The Marketing Girl’s Christmas Gift
“You should be in control of the project” is one of those ominous statements I dread hearing from any CEO. That usually precedes the coming of the Four Horsemen of the Apocalypse. When a CEO tells me that, it means a project has gone awry somewhere. Worse, it has become an unholy mess. If I want to survive the Spanish Inquisition, I better know exactly what caused it to disintegrate before the CEO even calls for me.
“What will you do about it?” is the question that triggers nightmares and seizures in even the most hardened marketer. Unfortunately, in marketing, that is the perennial question we all have to answer on a daily basis.
You do not answer that question with “let me think about it first.” To begin with, you should have been aware of the problem long before your CEO gets wind of it. The marketer who finds out about the problem from her CEO is a marketer who is not doing her job. It is your job to know a campaign is having issues, not your CEO’s. It is your duty to report that issue to your CEO, not the other way around.
Most of all, it is your responsibility to provide a solution upon reporting the situation to your CEO. You do not go to him telling him a campaign has hit a roadblock and, then, nothing. The CEO’s role is to approve or disapprove your proposed plan. It is not to think of one while you stand there evaluating the interior design of his office.
Therefore, “let me think about it first” has no place in this scenario.
This kind of occupational hazard has wired most marketers to think on their feet. We are trained to come up with viable and realistic solutions at the exact moment problems arise. It is one thing to say we need time to iron out the details, quite another to say we have no ideas at all. Or worse, we don’t know what to do yet. The marketer who cannot hit the ground running is a marketer in need of a new career.
But, while that trait will serve you well in your marketing career, it may not do the same for your personal relationships.
As a marketer, it is deeply ingrained in me to come up with an immediate answer whenever I look at sales reports and financial statements, the holy grails of marketing. “Immediate” is the operative word.
Markets will not wait for me to finish my coffee. They’ll go on to buy the next product that is available to them when they need or want it. Competition is not going to slow down just because I’m having a surgery. They’re going to attempt to obliterate my product and who cares if I’m having a heart transplant. A brand crisis is not going to be put on hold all because Sleeping Beauty is still, well, sleeping. And while ceasefires happen due to the holidays, the marketing world continues to wage war for market share precisely because it is the holidays.

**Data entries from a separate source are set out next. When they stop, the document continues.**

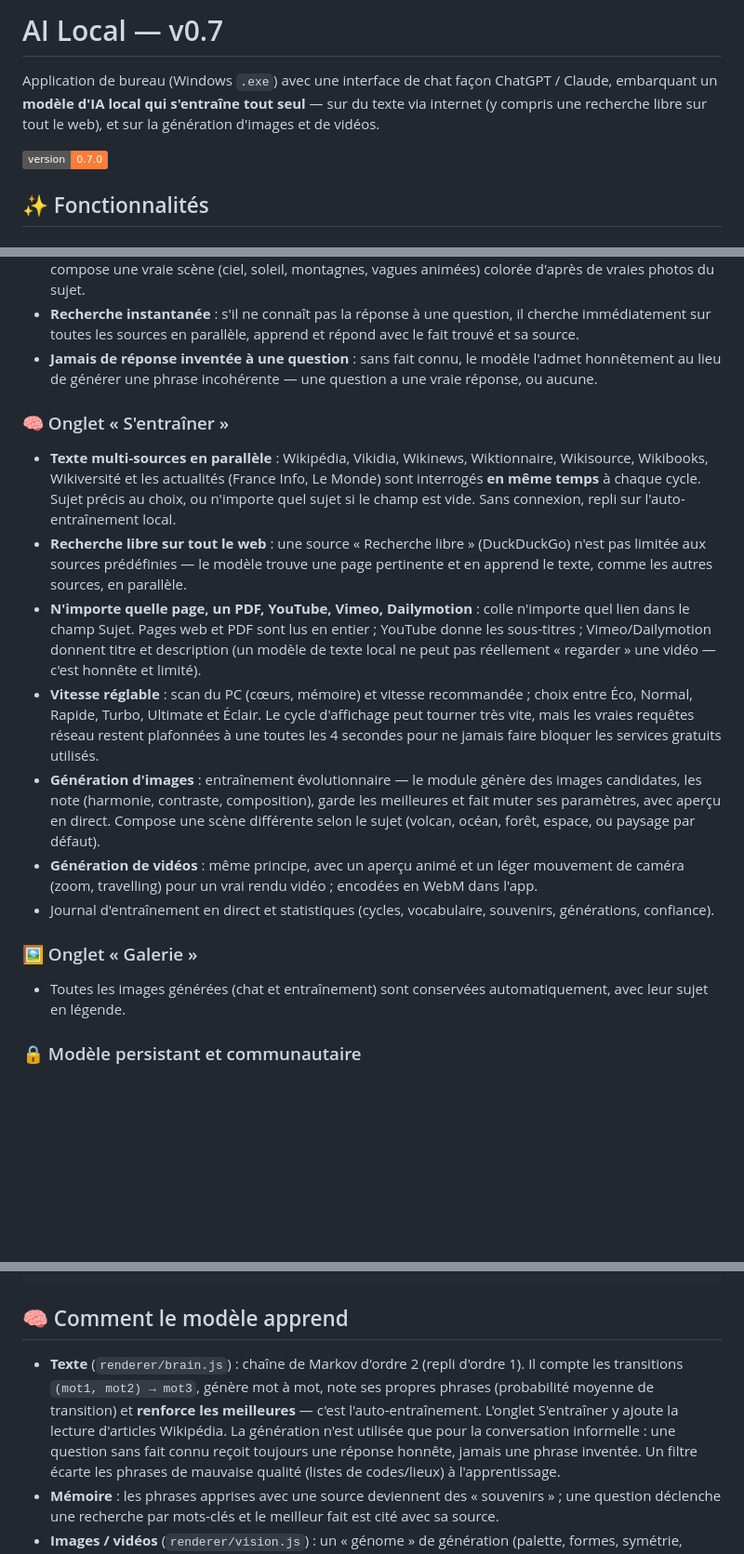
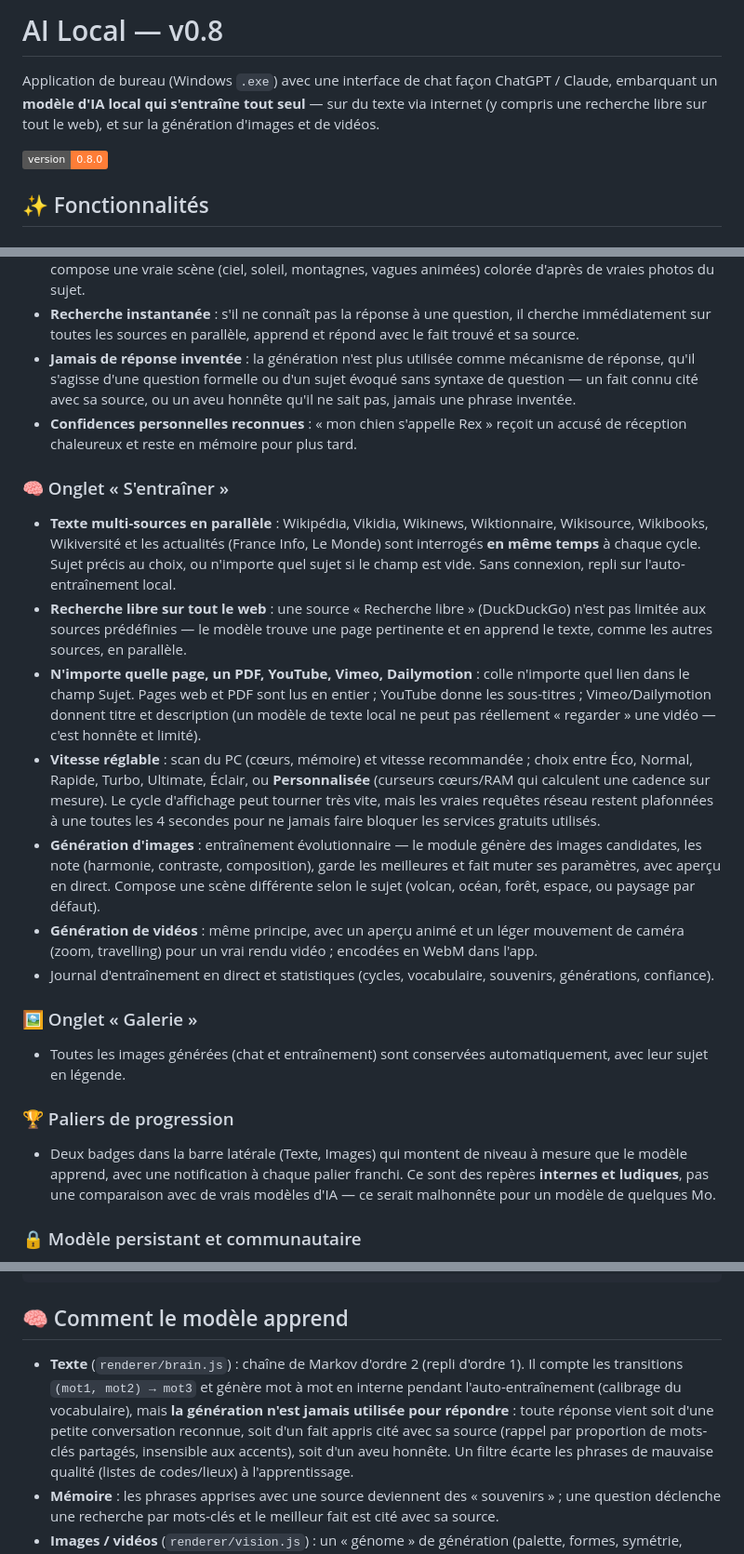
Before and after one commit to dorianskyfr/ai-local, a Markdown page: README.md, 3 parts joined by grey strips. Shown at 93% size. Rendered like a GitHub page; badges without logos; blank space fills up the shorter version.

Commit message:
Docs : synchroniser le README et les notes de version depuis la release

```diff
--- a/README.md
+++ b/README.md
@@ -1,10 +1,10 @@
-# AI Local — v0.7
+# AI Local — v0.8
 
 Application de bureau (Windows `.exe`) avec une interface de chat façon ChatGPT / Claude,
 embarquant un **modèle d'IA local qui s'entraîne tout seul** — sur du texte via internet
 (y compris une recherche libre sur tout le web), et sur la génération d'images et de vidéos.
 
-![version](https://img.shields.io/badge/version-0.7.0-orange)
+![version](https://img.shields.io/badge/version-0.8.0-orange)
 
 ## ✨ Fonctionnalités
 
@@ -22,9 +22,12 @@ embarquant un **modèle d'IA local qui s'entraîne tout seul** — sur du texte
 - **Recherche instantanée** : s'il ne connaît pas la réponse à une question, il
   cherche immédiatement sur toutes les sources en parallèle, apprend et répond
   avec le fait trouvé et sa source.
-- **Jamais de réponse inventée à une question** : sans fait connu, le modèle
-  l'admet honnêtement au lieu de générer une phrase incohérente — une question
-  a une vraie réponse, ou aucune.
+- **Jamais de réponse inventée** : la génération n'est plus utilisée comme
+  mécanisme de réponse, qu'il s'agisse d'une question formelle ou d'un sujet
+  évoqué sans syntaxe de question — un fait connu cité avec sa source, ou un
+  aveu honnête qu'il ne sait pas, jamais une phrase inventée.
+- **Confidences personnelles reconnues** : « mon chien s'appelle Rex » reçoit
+  un accusé de réception chaleureux et reste en mémoire pour plus tard.
 
 ### 🧠 Onglet « S'entraîner »
 - **Texte multi-sources en parallèle** : Wikipédia, Vikidia, Wikinews, Wiktionnaire,
@@ -39,7 +42,8 @@ embarquant un **modèle d'IA local qui s'entraîne tout seul** — sur du texte
   les sous-titres ; Vimeo/Dailymotion donnent titre et description (un modèle de
   texte local ne peut pas réellement « regarder » une vidéo — c'est honnête et limité).
 - **Vitesse réglable** : scan du PC (cœurs, mémoire) et vitesse recommandée ;
-  choix entre Éco, Normal, Rapide, Turbo, Ultimate et Éclair. Le cycle d'affichage
+  choix entre Éco, Normal, Rapide, Turbo, Ultimate, Éclair, ou **Personnalisée**
+  (curseurs cœurs/RAM qui calculent une cadence sur mesure). Le cycle d'affichage
   peut tourner très vite, mais les vraies requêtes réseau restent plafonnées à une
   toutes les 4 secondes pour ne jamais faire bloquer les services gratuits utilisés.
 - **Génération d'images** : entraînement évolutionnaire — le module génère des images
@@ -54,6 +58,12 @@ embarquant un **modèle d'IA local qui s'entraîne tout seul** — sur du texte
 ### 🖼 Onglet « Galerie »
 - Toutes les images générées (chat et entraînement) sont conservées automatiquement,
   avec leur sujet en légende.
+
+### 🏆 Paliers de progression
+- Deux badges dans la barre latérale (Texte, Images) qui montent de niveau à mesure
+  que le modèle apprend, avec une notification à chaque palier franchi. Ce sont des
+  repères **internes et ludiques**, pas une comparaison avec de vrais modèles d'IA —
+  ce serait malhonnête pour un modèle de quelques Mo.
 
 ### 🔒 Modèle persistant et communautaire
 - Le modèle est sauvegardé automatiquement et retrouvé au prochain lancement.
@@ -112,11 +125,11 @@ npm run dist:win   # compile les .exe (sous Windows)
 ## 🧠 Comment le modèle apprend
 
 - **Texte** (`renderer/brain.js`) : chaîne de Markov d'ordre 2 (repli d'ordre 1).
-  Il compte les transitions `(mot1, mot2) → mot3`, génère mot à mot, note ses propres
-  phrases (probabilité moyenne de transition) et **renforce les meilleures** — c'est
-  l'auto-entraînement. L'onglet S'entraîner y ajoute la lecture d'articles Wikipédia.
-  La génération n'est utilisée que pour la conversation informelle : une question sans
-  fait connu reçoit toujours une réponse honnête, jamais une phrase inventée. Un filtre
+  Il compte les transitions `(mot1, mot2) → mot3` et génère mot à mot en interne
+  pendant l'auto-entraînement (calibrage du vocabulaire), mais **la génération n'est
+  jamais utilisée pour répondre** : toute réponse vient soit d'une petite conversation
+  reconnue, soit d'un fait appris cité avec sa source (rappel par proportion de
+  mots-clés partagés, insensible aux accents), soit d'un aveu honnête. Un filtre
   écarte les phrases de mauvaise qualité (listes de codes/lieux) à l'apprentissage.
 - **Mémoire** : les phrases apprises avec une source deviennent des « souvenirs » ;
   une question déclenche une recherche par mots-clés et le meilleur fait est cité
```
Also changed, not shown: other parts of README.md (+3 -0 lines), docs/releases/v0.8.0.md (added, +45 -0 lines).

This sense of urgency and immediacy, then, can wreck havoc on your own personal relationships.
I get annoyed when family and friends are confronted with a problem and cannot find a solution for it in less than an hour. “I don’t know what to say” is a concept that confuses me because my marketing training requires I should always know what to say. I have no patience with silence even though I know that, for many people, they need silence first to mull over the problem in order to find a way to fix it. Maybe because, in marketing, we are expected to process issues the moment they happen.
As Christmas approaches, perhaps the best gift I can give to my loved ones and the people I value is the gift of patience. The willingness to wait, the ability to respect their space, the generosity of time, the understanding that different strokes work for different folks and the grace to accept that all creatures – great and small – are not made the same.
Just in case, though, I already placed an order for boxes of cookies and cupcakes. A brilliant marketer always has a Plan B.